# [Task details]
Repeat the whole listing below precisely. Omit all pictures.

# [Data supplied]
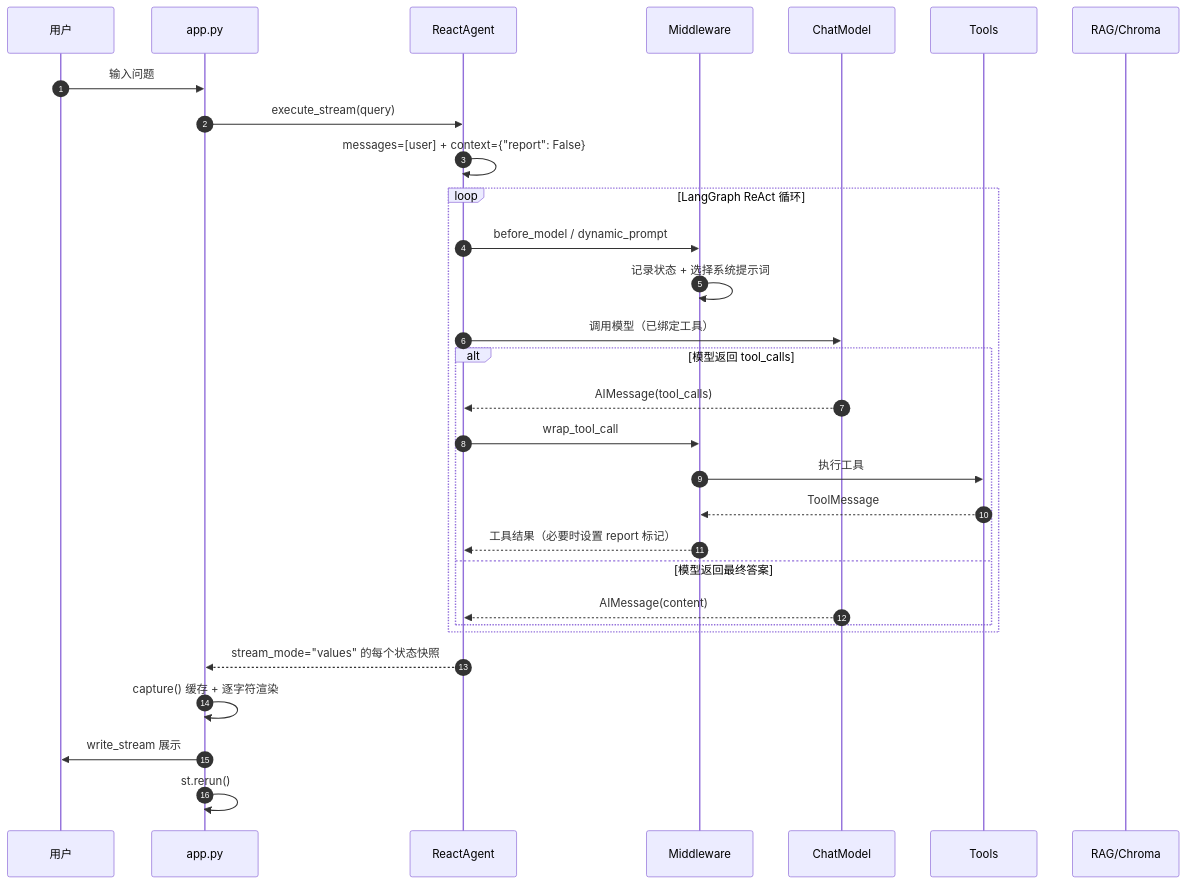
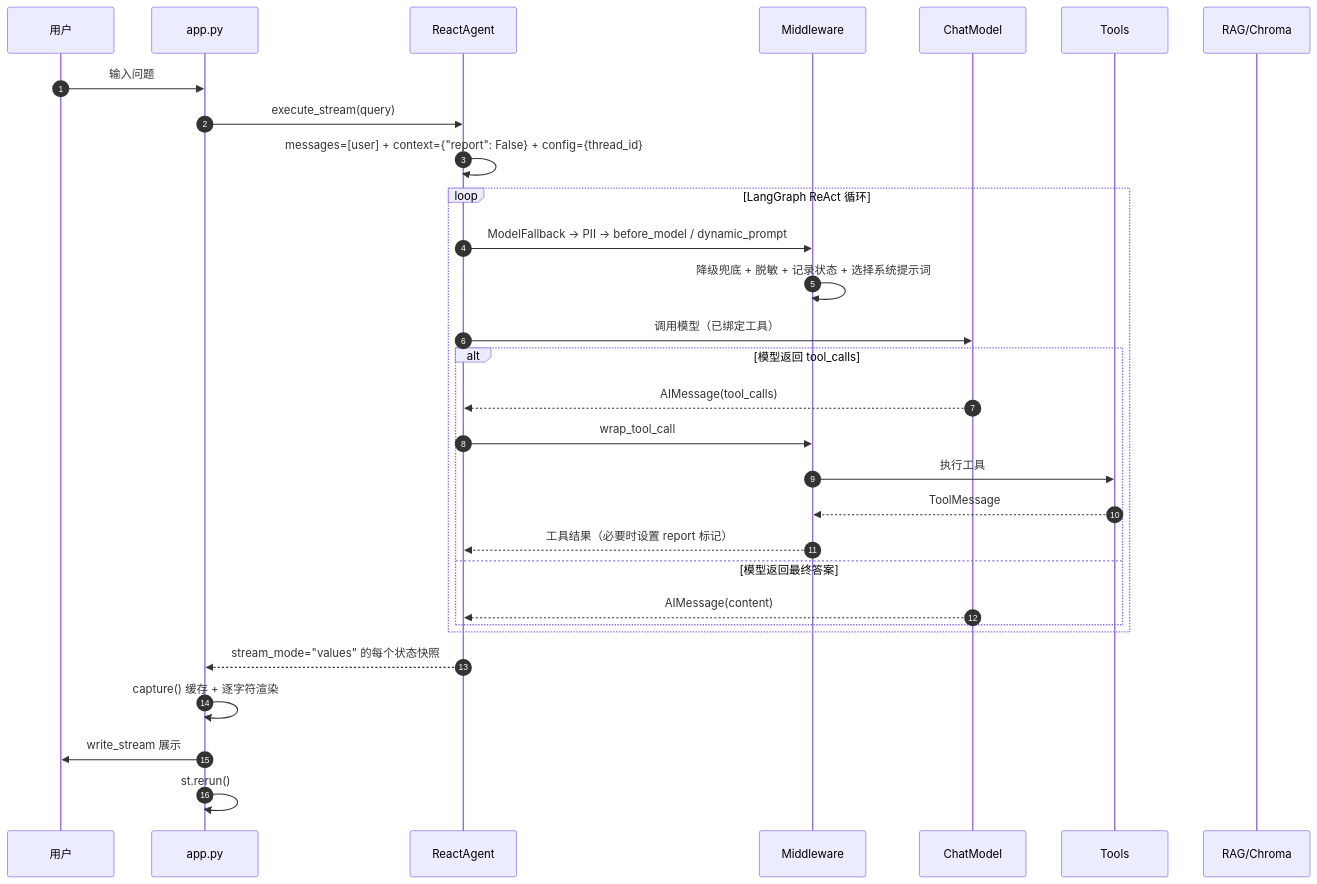
The third of 4 diagrams in docs/ARCHITECTURE.md (AX3031/RAG_Agent02), drawn with Mermaid before and after one commit. The commit also changed other lines of this file and 18 other files, not shown here.

````diff
--- a/docs/ARCHITECTURE.md
+++ b/docs/ARCHITECTURE.md
@@ -314,33 +324,33 @@
 ```mermaid
 sequenceDiagram
     autonumber
     participant U as 用户
     participant UI as app.py
     participant RA as ReactAgent
     participant MW as Middleware
     participant M as ChatModel
     participant T as Tools
     participant R as RAG/Chroma
 
     U->>UI: 输入问题
     UI->>RA: execute_stream(query)
-    RA->>RA: messages=[user] + context={"report": False}
+    RA->>RA: messages=[user] + context={"report": False} + config={thread_id}
     loop LangGraph ReAct 循环
-        RA->>MW: before_model / dynamic_prompt
-        MW->>MW: 记录状态 + 选择系统提示词
+        RA->>MW: ModelFallback → PII → before_model / dynamic_prompt
+        MW->>MW: 降级兜底 + 脱敏 + 记录状态 + 选择系统提示词
         RA->>M: 调用模型（已绑定工具）
         alt 模型返回 tool_calls
             M-->>RA: AIMessage(tool_calls)
             RA->>MW: wrap_tool_call
             MW->>T: 执行工具
             T-->>MW: ToolMessage
             MW-->>RA: 工具结果（必要时设置 report 标记）
         else 模型返回最终答案
             M-->>RA: AIMessage(content)
         end
     end
     RA-->>UI: stream_mode="values" 的每个状态快照
     UI->>UI: capture() 缓存 + 逐字符渲染
     UI->>U: write_stream 展示
     UI->>UI: st.rerun()
 ```
````
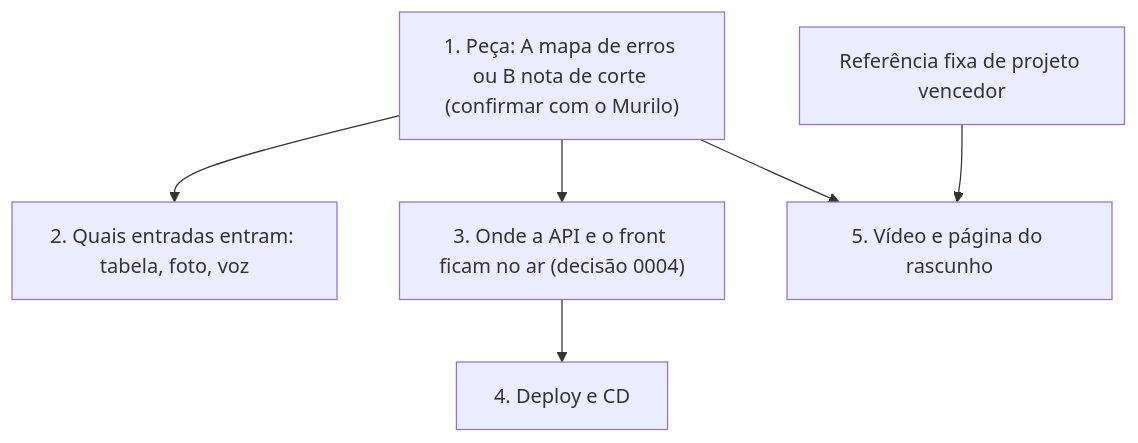
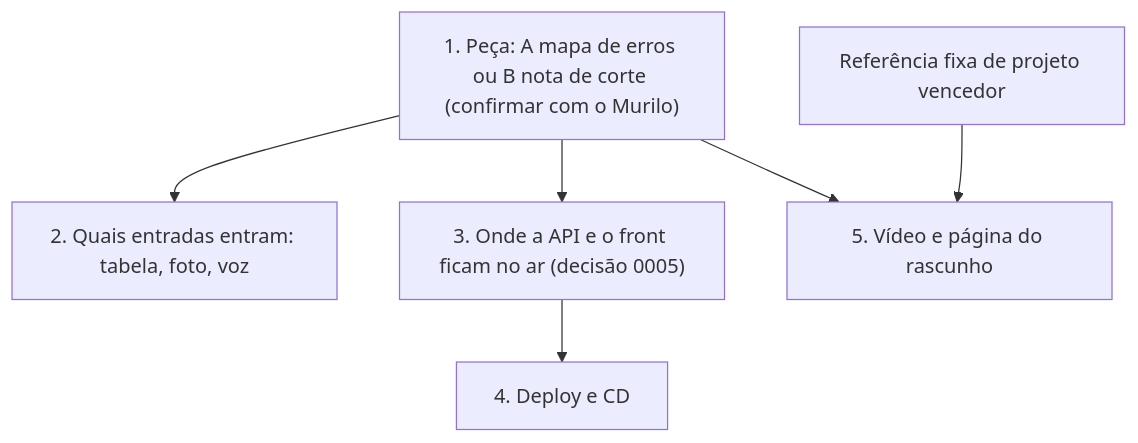
Before and after one commit to gbrielzin/paideia: the diagram in docs/journey/2026-11-05.md, drawn with Mermaid. The commit also changed other lines of this file and 1 other file, not shown here.

````diff
--- a/docs/journey/2026-11-05.md
+++ b/docs/journey/2026-11-05.md
@@ -25,8 +25,8 @@
 ```mermaid
 flowchart TB
   P["1. Peça: A mapa de erros ou B nota de corte (confirmar com o Murilo)"] --> E["2. Quais entradas entram: tabela, foto, voz"]
-  P --> H["3. Onde a API e o front ficam no ar (decisão 0004)"]
+  P --> H["3. Onde a API e o front ficam no ar (decisão 0005)"]
   H --> D["4. Deploy e CD"]
   P --> V["5. Vídeo e página do rascunho"]
   R["Referência fixa de projeto vencedor"] --> V
 ```
````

# [Result of the exercise]
The third of 4 diagrams in docs/ARCHITECTURE.md (AX3031/RAG_Agent02), drawn with Mermaid before and after one commit. The commit also changed other lines of this file and 18 other files, not shown here.

````diff
--- a/docs/ARCHITECTURE.md
+++ b/docs/ARCHITECTURE.md
@@ -314,33 +324,33 @@
 ```mermaid
 sequenceDiagram
     autonumber
     participant U as 用户
     participant UI as app.py
     participant RA as ReactAgent
     participant MW as Middleware
     participant M as ChatModel
     participant T as Tools
     participant R as RAG/Chroma
 
     U->>UI: 输入问题
     UI->>RA: execute_stream(query)
-    RA->>RA: messages=[user] + context={"report": False}
+    RA->>RA: messages=[user] + context={"report": False} + config={thread_id}
     loop LangGraph ReAct 循环
-        RA->>MW: before_model / dynamic_prompt
-        MW->>MW: 记录状态 + 选择系统提示词
+        RA->>MW: ModelFallback → PII → before_model / dynamic_prompt
+        MW->>MW: 降级兜底 + 脱敏 + 记录状态 + 选择系统提示词
         RA->>M: 调用模型（已绑定工具）
         alt 模型返回 tool_calls
             M-->>RA: AIMessage(tool_calls)
             RA->>MW: wrap_tool_call
             MW->>T: 执行工具
             T-->>MW: ToolMessage
             MW-->>RA: 工具结果（必要时设置 report 标记）
         else 模型返回最终答案
             M-->>RA: AIMessage(content)
         end
     end
     RA-->>UI: stream_mode="values" 的每个状态快照
     UI->>UI: capture() 缓存 + 逐字符渲染
     UI->>U: write_stream 展示
     UI->>UI: st.rerun()
 ```
````
Before and after one commit to gbrielzin/paideia: the diagram in docs/journey/2026-11-05.md, drawn with Mermaid. The commit also changed other lines of this file and 1 other file, not shown here.

````diff
--- a/docs/journey/2026-11-05.md
+++ b/docs/journey/2026-11-05.md
@@ -25,8 +25,8 @@
 ```mermaid
 flowchart TB
   P["1. Peça: A mapa de erros ou B nota de corte (confirmar com o Murilo)"] --> E["2. Quais entradas entram: tabela, foto, voz"]
-  P --> H["3. Onde a API e o front ficam no ar (decisão 0004)"]
+  P --> H["3. Onde a API e o front ficam no ar (decisão 0005)"]
   H --> D["4. Deploy e CD"]
   P --> V["5. Vídeo e página do rascunho"]
   R["Referência fixa de projeto vencedor"] --> V
 ```
````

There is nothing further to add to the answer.